Considering an endowment fund for your nonprofit?
The Community Foundation for Southeast Michigan hosted an Agency Endowment 101 webinar to define what endowment is, detail how the Foundation invests and administers endowment funds, and illustrate how our staff supports more than 230 agency endowment partners. If you’re interested in watching this webinar, you can view it here.
We were elated to see so many of our community partners join this webinar. During our Q&A, we received many questions about financial health and whether their organization was financially ready to start an endowment fund. We turned to one of our senior accountants, Claire Sorenson Devlin, to follow up on that conversation with some initial guidance to nonprofits considering endowment. Before joining CFSEM, Claire served as the Director of Finance for Habitat for Humanity of Oakland County, giving her a unique perspective on stewarding nonprofit funds for long term goals.
Please note that we are providing this information as a general frame for internal assessment, and it is not intended as legal, accounting, or financial planning advice. We encourage you to consult professional advisors to best serve your organization’s future.
Here are some questions to consider:
- Does your organization have a balanced operating budget?

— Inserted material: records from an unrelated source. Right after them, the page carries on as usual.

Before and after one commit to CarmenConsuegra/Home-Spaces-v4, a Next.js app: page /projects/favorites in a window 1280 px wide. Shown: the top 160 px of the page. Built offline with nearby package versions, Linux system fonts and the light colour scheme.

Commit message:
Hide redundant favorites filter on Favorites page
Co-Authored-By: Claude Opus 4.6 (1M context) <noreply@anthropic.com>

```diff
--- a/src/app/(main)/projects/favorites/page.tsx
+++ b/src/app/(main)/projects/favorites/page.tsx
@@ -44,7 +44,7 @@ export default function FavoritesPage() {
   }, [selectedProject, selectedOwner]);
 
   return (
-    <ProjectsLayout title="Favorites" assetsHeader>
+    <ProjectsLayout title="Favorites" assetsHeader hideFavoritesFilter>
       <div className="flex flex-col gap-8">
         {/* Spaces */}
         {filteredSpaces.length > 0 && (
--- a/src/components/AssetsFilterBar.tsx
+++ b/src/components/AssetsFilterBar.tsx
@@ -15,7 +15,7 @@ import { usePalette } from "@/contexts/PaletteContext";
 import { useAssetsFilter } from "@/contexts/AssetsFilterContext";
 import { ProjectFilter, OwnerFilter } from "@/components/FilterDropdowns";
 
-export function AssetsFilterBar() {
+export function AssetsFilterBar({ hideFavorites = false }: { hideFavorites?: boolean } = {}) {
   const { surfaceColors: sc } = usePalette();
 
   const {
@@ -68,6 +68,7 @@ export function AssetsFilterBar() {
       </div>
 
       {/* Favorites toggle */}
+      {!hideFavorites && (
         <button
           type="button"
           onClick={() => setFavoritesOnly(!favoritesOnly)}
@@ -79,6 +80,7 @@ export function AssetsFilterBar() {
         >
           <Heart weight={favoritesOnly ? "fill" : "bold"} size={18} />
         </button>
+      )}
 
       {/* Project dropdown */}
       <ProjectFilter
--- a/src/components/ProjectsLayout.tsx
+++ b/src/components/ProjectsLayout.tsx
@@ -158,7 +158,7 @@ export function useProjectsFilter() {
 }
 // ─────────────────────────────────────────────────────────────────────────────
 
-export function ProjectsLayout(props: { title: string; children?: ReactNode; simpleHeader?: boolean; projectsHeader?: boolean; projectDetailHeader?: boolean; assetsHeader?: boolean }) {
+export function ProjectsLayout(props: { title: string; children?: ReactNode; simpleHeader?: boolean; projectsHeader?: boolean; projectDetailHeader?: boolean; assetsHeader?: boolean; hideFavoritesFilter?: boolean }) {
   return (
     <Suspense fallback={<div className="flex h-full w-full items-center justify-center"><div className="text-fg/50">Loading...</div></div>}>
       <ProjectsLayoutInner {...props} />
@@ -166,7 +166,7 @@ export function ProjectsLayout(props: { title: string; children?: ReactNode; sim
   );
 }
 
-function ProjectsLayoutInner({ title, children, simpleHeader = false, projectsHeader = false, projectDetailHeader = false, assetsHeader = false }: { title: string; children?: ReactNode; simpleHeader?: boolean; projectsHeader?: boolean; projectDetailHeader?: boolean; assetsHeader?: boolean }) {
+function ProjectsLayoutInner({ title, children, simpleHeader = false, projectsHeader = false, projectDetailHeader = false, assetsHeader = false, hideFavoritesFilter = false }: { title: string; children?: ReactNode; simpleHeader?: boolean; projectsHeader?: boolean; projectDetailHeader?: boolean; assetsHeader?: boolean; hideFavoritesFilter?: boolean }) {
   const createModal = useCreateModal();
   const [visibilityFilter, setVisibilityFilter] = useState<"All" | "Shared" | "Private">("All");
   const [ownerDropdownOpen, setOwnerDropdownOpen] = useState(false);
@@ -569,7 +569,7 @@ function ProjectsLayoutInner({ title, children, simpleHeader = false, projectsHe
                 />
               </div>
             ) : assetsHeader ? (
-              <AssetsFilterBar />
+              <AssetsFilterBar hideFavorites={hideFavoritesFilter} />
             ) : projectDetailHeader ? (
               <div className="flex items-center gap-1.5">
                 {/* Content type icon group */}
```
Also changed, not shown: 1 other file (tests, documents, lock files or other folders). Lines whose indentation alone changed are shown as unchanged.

Do you budget for a cash reserve each year?
- Do you currently maintain cash reserves? How long would you be able to run operations with no additional revenue expected? A good rule of thumb is three to six months of your annual operating budget in liquidity to withstand fluctuations in revenue.
- Does your organization have a diverse stream of revenue sources?

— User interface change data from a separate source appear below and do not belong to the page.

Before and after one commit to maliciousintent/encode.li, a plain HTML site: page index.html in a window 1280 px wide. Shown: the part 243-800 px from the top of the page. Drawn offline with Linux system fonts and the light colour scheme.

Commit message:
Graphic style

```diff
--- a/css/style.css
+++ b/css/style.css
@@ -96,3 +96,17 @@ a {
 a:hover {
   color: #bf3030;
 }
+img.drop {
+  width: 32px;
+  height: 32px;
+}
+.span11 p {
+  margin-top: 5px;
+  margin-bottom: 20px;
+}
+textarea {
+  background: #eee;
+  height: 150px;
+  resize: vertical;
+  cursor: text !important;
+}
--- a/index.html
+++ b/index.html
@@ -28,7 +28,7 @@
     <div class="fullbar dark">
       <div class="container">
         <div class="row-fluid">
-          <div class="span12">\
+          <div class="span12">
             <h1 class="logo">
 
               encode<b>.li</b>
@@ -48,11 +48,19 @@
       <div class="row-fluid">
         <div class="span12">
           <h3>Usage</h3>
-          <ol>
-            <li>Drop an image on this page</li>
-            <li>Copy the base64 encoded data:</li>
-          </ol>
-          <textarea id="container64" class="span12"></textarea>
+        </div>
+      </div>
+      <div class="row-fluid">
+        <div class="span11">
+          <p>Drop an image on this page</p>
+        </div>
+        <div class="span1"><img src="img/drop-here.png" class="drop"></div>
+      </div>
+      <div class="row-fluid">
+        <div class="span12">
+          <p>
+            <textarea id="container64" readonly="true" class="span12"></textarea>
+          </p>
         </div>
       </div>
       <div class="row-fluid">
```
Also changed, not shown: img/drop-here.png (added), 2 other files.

- How does your balance sheet look?
- Consider talking to your bank to help determine the strength of your balance sheet
- Liquidity: Organizations should strive for a current ratio (current assets / current liabilities) of 1.0 or higher
- Leverage: Organizations should strive for a leverage ratio (total debt / total assets) of 3.0 or lower.
If you have not prepared one already, we encourage you to create a strategic plan to guide the organization into the future that considers your mission, vision and sustainability.
- Your strategic plan would outline where the organization will be in three to five years
- Do you have a strategic plan that outlines a capital reserve? A reserve could be used to help establish an endowment.
- Does your strategic plan consider the support needed from the board and leadership? Does your board support and understand the establishment and management of an endowment?
- If the organization wants to create an endowment, what specifically is the organization’s strategy for the endowment?
If the idea of an endowment seems daunting, the organization can consider a stepped approach. The organization could first strategically budget for building a board-designated fund, which allows for more flexibility. This board-designated fun could potentially turn into the funding for an endowment.
The organization will want to consider its operational needs in creating and managing an endowment. Here are just a few questions related to fundraising and development needs:
- Is there market potential for additional fundraising dollars that would not dilute your annual operating needs?
- Does your organization have qualified fundraising staff to plan and execute fundraising programs that support the endowment in addition to the annual necessary fundraising goals?
- How does an endowment fit into your current development plan? Does your development plan have a policy on how you manage unexpected and unbudgeted large gifts? How can you incorporate endowment support into your campaigns?
- Does the organization have a planned giving program that could support an endowment?
- Have you performed a fundraising assessment to compare your organization’s donor metrics to industry best practices?
- How do you plan to communicate to your donors, clients and stakeholders on your strategic plan or policy changes to support an endowment?
Again, please note that we are providing this information as a general frame for internal assessment, and it is not intended as legal, accounting, or financial planning advice. We encourage you to consult professional advisors to best serve your organization’s future.
Should general questions arise not addressed in this document or in our recent webinar, please be in touch with us! Contact email@example.com.